» **Task to complete**: Within the records, find every line that includes the word "components" and copy it.

» **Extracted records**:
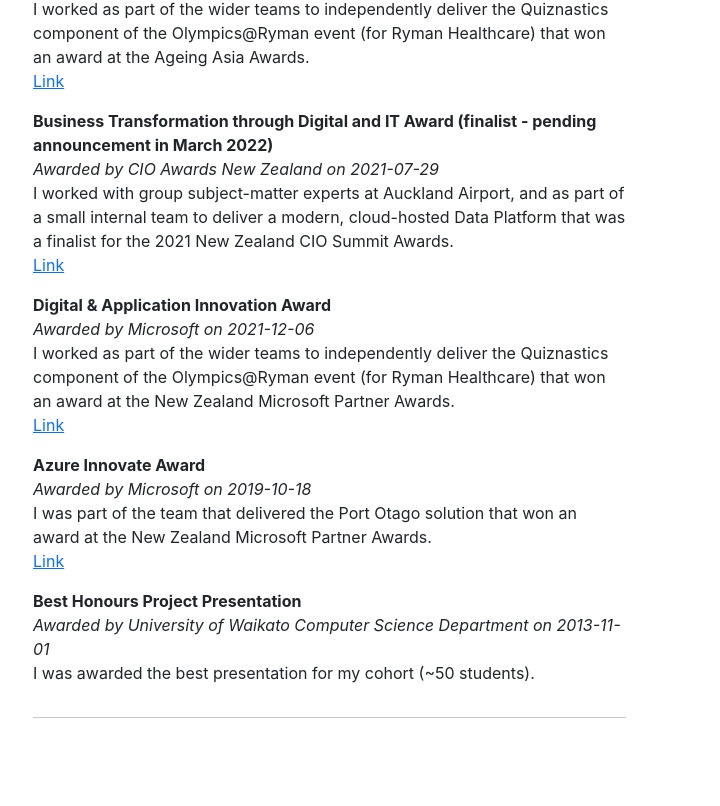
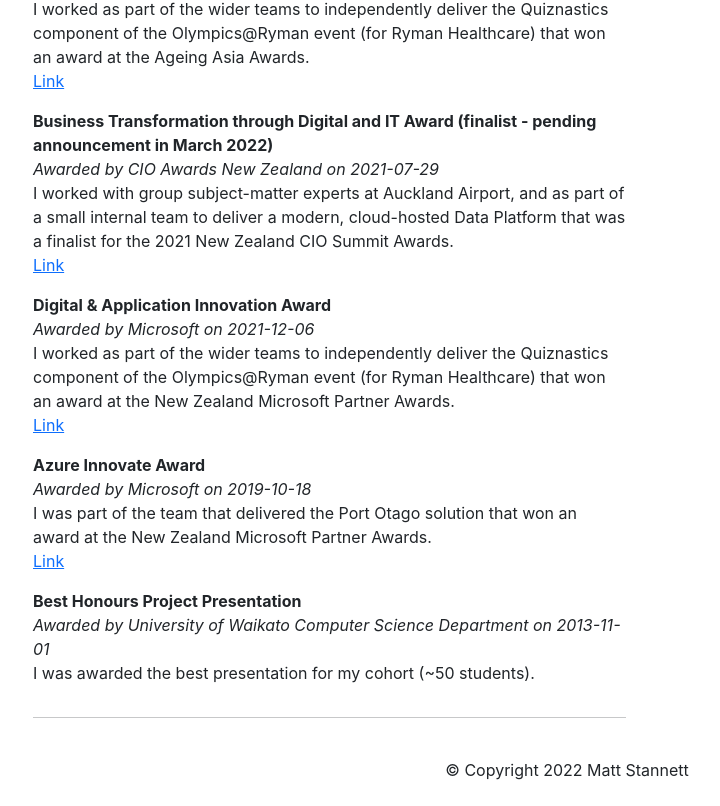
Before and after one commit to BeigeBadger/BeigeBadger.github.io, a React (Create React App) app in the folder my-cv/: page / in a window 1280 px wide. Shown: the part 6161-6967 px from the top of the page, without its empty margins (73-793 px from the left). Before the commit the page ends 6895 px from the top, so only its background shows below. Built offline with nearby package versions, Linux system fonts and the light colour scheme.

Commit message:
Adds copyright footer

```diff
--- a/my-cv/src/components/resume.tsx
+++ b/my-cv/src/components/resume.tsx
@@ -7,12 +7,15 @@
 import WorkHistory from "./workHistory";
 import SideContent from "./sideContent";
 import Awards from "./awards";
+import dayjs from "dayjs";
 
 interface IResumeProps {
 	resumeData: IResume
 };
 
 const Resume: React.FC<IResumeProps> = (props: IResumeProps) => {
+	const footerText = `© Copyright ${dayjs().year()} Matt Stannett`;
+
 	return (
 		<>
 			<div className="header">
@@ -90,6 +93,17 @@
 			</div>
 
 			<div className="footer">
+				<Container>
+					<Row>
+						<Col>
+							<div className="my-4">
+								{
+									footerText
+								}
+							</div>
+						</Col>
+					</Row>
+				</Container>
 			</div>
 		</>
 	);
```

» **Final answer**:
--- a/my-cv/src/components/resume.tsx
+++ b/my-cv/src/components/resume.tsx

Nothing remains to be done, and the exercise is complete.